Instructions to follow
All of the data must be printed exactly; please include every line.

Before-and-after change data
-.-.-
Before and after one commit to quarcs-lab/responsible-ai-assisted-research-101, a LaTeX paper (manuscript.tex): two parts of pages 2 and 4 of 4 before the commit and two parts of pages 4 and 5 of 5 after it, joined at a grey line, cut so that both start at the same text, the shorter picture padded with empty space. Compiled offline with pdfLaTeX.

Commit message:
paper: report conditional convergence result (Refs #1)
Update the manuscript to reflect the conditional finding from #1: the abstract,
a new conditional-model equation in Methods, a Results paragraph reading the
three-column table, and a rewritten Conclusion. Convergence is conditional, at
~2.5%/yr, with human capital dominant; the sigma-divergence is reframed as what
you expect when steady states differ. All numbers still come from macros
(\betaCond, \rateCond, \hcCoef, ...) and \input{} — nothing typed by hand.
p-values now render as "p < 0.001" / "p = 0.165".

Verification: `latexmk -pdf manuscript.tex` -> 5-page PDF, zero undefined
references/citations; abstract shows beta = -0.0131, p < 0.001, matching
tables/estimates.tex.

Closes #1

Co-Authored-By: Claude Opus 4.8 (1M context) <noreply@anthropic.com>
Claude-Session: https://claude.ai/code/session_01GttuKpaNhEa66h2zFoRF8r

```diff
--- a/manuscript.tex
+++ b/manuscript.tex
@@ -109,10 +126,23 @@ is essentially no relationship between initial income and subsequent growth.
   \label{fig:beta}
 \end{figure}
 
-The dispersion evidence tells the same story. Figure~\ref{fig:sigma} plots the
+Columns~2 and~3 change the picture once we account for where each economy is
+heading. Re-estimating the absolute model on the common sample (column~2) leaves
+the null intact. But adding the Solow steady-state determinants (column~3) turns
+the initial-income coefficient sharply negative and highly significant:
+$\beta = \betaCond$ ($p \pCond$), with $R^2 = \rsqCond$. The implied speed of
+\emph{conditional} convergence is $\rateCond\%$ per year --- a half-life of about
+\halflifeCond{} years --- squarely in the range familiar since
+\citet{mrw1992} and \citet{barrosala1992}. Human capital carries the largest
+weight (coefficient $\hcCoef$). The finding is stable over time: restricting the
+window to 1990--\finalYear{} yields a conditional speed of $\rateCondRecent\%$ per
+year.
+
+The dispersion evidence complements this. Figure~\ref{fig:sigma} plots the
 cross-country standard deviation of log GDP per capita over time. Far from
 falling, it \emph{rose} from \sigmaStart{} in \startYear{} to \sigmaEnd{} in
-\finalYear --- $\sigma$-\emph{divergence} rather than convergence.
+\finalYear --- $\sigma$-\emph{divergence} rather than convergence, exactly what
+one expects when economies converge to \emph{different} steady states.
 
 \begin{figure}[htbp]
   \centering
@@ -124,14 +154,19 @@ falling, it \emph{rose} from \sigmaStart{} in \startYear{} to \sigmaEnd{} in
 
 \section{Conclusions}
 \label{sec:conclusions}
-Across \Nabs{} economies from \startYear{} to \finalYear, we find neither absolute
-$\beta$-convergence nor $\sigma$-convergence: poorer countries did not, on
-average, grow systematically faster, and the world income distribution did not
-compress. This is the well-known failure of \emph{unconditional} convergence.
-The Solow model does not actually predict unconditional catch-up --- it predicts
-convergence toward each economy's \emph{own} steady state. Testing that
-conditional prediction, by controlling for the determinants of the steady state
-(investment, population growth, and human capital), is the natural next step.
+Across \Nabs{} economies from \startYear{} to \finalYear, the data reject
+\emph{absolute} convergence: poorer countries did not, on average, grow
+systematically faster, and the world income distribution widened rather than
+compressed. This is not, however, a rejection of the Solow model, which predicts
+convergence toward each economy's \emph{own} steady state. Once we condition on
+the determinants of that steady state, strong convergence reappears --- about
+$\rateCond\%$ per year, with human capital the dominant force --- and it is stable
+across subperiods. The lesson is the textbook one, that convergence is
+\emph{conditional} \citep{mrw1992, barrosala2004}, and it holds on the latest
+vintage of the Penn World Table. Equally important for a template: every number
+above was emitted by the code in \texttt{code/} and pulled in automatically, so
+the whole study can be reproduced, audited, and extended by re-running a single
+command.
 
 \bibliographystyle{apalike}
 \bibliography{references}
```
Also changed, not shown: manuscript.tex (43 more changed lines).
-.-.-
Exercise response
Before and after one commit to quarcs-lab/responsible-ai-assisted-research-101, a LaTeX paper (manuscript.tex): two parts of pages 2 and 4 of 4 before the commit and two parts of pages 4 and 5 of 5 after it, joined at a grey line, cut so that both start at the same text, the shorter picture padded with empty space. Compiled offline with pdfLaTeX.

Commit message:
paper: report conditional convergence result (Refs #1)
Update the manuscript to reflect the conditional finding from #1: the abstract,
a new conditional-model equation in Methods, a Results paragraph reading the
three-column table, and a rewritten Conclusion. Convergence is conditional, at
~2.5%/yr, with human capital dominant; the sigma-divergence is reframed as what
you expect when steady states differ. All numbers still come from macros
(\betaCond, \rateCond, \hcCoef, ...) and \input{} — nothing typed by hand.
p-values now render as "p < 0.001" / "p = 0.165".

Verification: `latexmk -pdf manuscript.tex` -> 5-page PDF, zero undefined
references/citations; abstract shows beta = -0.0131, p < 0.001, matching
tables/estimates.tex.

Closes #1

Co-Authored-By: Claude Opus 4.8 (1M context) <noreply@anthropic.com>
Claude-Session: https://claude.ai/code/session_01GttuKpaNhEa66h2zFoRF8r

```diff
--- a/manuscript.tex
+++ b/manuscript.tex
@@ -109,10 +126,23 @@ is essentially no relationship between initial income and subsequent growth.
   \label{fig:beta}
 \end{figure}
 
-The dispersion evidence tells the same story. Figure~\ref{fig:sigma} plots the
+Columns~2 and~3 change the picture once we account for where each economy is
+heading. Re-estimating the absolute model on the common sample (column~2) leaves
+the null intact. But adding the Solow steady-state determinants (column~3) turns
+the initial-income coefficient sharply negative and highly significant:
+$\beta = \betaCond$ ($p \pCond$), with $R^2 = \rsqCond$. The implied speed of
+\emph{conditional} convergence is $\rateCond\%$ per year --- a half-life of about
+\halflifeCond{} years --- squarely in the range familiar since
+\citet{mrw1992} and \citet{barrosala1992}. Human capital carries the largest
+weight (coefficient $\hcCoef$). The finding is stable over time: restricting the
+window to 1990--\finalYear{} yields a conditional speed of $\rateCondRecent\%$ per
+year.
+
+The dispersion evidence complements this. Figure~\ref{fig:sigma} plots the
 cross-country standard deviation of log GDP per capita over time. Far from
 falling, it \emph{rose} from \sigmaStart{} in \startYear{} to \sigmaEnd{} in
-\finalYear --- $\sigma$-\emph{divergence} rather than convergence.
+\finalYear --- $\sigma$-\emph{divergence} rather than convergence, exactly what
+one expects when economies converge to \emph{different} steady states.
 
 \begin{figure}[htbp]
   \centering
@@ -124,14 +154,19 @@ falling, it \emph{rose} from \sigmaStart{} in \startYear{} to \sigmaEnd{} in
 
 \section{Conclusions}
 \label{sec:conclusions}
-Across \Nabs{} economies from \startYear{} to \finalYear, we find neither absolute
-$\beta$-convergence nor $\sigma$-convergence: poorer countries did not, on
-average, grow systematically faster, and the world income distribution did not
-compress. This is the well-known failure of \emph{unconditional} convergence.
-The Solow model does not actually predict unconditional catch-up --- it predicts
-convergence toward each economy's \emph{own} steady state. Testing that
-conditional prediction, by controlling for the determinants of the steady state
-(investment, population growth, and human capital), is the natural next step.
+Across \Nabs{} economies from \startYear{} to \finalYear, the data reject
+\emph{absolute} convergence: poorer countries did not, on average, grow
+systematically faster, and the world income distribution widened rather than
+compressed. This is not, however, a rejection of the Solow model, which predicts
+convergence toward each economy's \emph{own} steady state. Once we condition on
+the determinants of that steady state, strong convergence reappears --- about
+$\rateCond\%$ per year, with human capital the dominant force --- and it is stable
+across subperiods. The lesson is the textbook one, that convergence is
+\emph{conditional} \citep{mrw1992, barrosala2004}, and it holds on the latest
+vintage of the Penn World Table. Equally important for a template: every number
+above was emitted by the code in \texttt{code/} and pulled in automatically, so
+the whole study can be reproduced, audited, and extended by re-running a single
+command.
 
 \bibliographystyle{apalike}
 \bibliography{references}
```
Also changed, not shown: manuscript.tex (43 more changed lines).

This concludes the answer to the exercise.